━━━━━ Records supplied ━━━━━
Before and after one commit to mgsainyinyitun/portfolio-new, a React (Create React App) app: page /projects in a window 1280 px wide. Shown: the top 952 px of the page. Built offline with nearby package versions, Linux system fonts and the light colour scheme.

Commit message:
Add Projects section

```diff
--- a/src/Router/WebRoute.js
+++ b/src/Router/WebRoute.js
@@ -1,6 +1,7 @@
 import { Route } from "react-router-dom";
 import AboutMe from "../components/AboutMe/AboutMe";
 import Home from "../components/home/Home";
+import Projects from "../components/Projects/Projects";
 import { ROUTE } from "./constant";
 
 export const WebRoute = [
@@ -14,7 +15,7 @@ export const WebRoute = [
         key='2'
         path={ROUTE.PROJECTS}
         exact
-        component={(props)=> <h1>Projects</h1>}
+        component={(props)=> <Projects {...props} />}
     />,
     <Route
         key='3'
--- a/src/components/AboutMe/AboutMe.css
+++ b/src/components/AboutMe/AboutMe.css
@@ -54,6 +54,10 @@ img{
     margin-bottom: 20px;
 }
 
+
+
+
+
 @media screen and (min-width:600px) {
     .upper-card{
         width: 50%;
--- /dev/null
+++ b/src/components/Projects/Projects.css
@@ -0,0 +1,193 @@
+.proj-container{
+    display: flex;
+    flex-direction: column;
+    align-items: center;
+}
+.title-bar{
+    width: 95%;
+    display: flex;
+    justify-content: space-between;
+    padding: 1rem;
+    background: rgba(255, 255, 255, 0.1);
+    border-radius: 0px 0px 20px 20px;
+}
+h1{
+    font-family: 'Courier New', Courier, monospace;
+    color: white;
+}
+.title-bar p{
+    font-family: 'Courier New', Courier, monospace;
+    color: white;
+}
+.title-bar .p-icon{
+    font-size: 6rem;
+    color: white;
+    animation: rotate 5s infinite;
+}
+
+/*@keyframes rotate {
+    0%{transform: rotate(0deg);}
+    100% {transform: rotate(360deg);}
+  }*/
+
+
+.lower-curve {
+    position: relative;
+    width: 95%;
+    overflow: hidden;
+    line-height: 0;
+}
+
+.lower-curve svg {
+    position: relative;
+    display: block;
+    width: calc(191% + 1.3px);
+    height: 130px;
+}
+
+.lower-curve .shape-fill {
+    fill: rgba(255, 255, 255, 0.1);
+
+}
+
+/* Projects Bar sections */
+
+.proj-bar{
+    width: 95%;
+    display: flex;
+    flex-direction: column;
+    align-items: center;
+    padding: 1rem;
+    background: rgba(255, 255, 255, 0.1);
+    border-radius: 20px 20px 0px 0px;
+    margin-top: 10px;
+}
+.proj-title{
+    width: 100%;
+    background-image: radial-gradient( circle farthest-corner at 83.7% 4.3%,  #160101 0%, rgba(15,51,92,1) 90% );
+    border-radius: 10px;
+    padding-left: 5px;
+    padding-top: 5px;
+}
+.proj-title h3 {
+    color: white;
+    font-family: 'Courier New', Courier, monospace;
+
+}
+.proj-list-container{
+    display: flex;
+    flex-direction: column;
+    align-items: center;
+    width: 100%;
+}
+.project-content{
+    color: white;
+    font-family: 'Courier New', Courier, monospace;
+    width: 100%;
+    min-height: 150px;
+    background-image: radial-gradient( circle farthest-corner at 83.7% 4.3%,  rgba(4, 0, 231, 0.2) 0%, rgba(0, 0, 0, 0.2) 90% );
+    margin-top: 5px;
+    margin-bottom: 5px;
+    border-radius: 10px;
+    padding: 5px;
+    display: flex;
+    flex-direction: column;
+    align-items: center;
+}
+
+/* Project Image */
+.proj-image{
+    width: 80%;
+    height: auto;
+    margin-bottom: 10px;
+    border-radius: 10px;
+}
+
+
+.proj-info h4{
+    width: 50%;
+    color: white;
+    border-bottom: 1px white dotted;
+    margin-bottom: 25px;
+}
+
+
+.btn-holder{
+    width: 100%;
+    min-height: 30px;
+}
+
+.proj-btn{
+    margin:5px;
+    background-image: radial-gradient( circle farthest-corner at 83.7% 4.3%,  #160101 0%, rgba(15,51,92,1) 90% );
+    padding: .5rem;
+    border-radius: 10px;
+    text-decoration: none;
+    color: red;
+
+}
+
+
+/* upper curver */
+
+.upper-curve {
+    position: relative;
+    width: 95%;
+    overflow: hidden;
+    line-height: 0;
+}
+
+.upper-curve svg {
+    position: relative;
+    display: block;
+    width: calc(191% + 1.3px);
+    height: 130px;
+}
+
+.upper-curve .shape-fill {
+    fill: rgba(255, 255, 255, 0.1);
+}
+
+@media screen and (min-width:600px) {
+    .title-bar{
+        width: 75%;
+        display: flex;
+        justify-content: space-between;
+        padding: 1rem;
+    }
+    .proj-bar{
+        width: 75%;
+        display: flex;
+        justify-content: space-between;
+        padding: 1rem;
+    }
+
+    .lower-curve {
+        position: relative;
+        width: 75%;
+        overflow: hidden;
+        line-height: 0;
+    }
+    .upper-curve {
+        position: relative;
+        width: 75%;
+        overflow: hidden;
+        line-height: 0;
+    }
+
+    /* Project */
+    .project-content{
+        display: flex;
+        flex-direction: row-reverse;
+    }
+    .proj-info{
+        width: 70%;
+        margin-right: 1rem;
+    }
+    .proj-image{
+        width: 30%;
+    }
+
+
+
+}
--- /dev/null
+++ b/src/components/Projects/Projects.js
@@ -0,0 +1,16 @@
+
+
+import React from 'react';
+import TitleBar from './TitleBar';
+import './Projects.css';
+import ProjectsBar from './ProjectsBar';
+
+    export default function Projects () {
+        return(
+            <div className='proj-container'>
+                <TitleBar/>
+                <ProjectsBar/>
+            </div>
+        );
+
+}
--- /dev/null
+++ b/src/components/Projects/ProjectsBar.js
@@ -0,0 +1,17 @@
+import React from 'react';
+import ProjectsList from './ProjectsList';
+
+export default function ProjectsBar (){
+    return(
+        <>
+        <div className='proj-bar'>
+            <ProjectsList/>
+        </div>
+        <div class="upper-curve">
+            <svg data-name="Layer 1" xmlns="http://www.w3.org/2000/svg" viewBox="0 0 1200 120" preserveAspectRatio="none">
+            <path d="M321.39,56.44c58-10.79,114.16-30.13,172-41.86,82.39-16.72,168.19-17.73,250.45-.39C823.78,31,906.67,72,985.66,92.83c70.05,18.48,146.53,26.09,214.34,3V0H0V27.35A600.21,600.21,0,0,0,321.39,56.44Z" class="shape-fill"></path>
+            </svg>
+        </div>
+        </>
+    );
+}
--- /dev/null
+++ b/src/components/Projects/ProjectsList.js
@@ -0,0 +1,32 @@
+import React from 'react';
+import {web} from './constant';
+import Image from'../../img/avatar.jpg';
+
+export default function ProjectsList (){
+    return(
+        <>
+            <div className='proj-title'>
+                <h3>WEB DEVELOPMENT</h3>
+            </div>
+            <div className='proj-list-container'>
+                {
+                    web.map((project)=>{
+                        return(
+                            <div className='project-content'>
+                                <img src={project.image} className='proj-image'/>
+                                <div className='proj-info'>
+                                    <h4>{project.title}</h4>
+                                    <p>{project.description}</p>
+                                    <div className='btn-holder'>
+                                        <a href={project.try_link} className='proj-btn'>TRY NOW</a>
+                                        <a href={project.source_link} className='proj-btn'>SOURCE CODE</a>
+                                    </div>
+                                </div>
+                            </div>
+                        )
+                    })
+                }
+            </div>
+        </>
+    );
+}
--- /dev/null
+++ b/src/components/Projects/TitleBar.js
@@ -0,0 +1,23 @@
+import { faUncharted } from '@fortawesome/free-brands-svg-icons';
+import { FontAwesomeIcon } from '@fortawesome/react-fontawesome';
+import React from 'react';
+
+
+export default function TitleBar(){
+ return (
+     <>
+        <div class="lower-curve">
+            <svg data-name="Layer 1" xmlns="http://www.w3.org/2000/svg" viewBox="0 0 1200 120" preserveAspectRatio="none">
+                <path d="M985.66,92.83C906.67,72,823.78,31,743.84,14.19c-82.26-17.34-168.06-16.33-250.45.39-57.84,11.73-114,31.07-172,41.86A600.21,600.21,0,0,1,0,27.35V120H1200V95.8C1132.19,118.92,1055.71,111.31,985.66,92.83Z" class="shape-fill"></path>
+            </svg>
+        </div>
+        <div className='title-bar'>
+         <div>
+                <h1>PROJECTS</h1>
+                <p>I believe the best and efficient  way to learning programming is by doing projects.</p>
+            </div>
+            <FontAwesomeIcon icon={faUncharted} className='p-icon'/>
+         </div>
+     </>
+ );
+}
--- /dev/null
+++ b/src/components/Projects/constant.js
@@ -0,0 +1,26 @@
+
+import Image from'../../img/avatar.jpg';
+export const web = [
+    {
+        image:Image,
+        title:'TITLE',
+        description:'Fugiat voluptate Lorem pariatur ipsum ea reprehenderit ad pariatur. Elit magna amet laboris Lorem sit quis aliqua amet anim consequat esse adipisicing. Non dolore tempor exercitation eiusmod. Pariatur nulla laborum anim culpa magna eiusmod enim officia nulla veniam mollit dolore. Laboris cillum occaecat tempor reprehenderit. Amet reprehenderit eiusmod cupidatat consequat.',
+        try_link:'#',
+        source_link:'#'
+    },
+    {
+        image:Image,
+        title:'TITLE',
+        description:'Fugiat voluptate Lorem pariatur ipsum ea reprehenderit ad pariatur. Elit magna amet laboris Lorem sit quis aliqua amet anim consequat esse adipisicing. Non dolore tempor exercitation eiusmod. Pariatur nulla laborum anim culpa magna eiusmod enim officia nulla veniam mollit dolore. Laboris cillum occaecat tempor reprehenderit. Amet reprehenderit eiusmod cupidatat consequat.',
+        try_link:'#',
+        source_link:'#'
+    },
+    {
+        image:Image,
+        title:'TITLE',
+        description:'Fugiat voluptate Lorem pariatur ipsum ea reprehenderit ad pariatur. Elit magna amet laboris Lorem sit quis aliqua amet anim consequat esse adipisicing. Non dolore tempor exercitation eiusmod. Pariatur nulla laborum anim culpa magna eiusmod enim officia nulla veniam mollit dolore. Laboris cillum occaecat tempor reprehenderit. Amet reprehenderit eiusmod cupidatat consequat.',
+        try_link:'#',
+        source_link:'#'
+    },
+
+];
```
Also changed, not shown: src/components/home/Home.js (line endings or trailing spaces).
━━━━━
> [Work order]
Find the lines in the data that include "media", then copy each of them.

> [Exercise answer]
 @media screen and (min-width:600px) {
+@media screen and (min-width:600px) {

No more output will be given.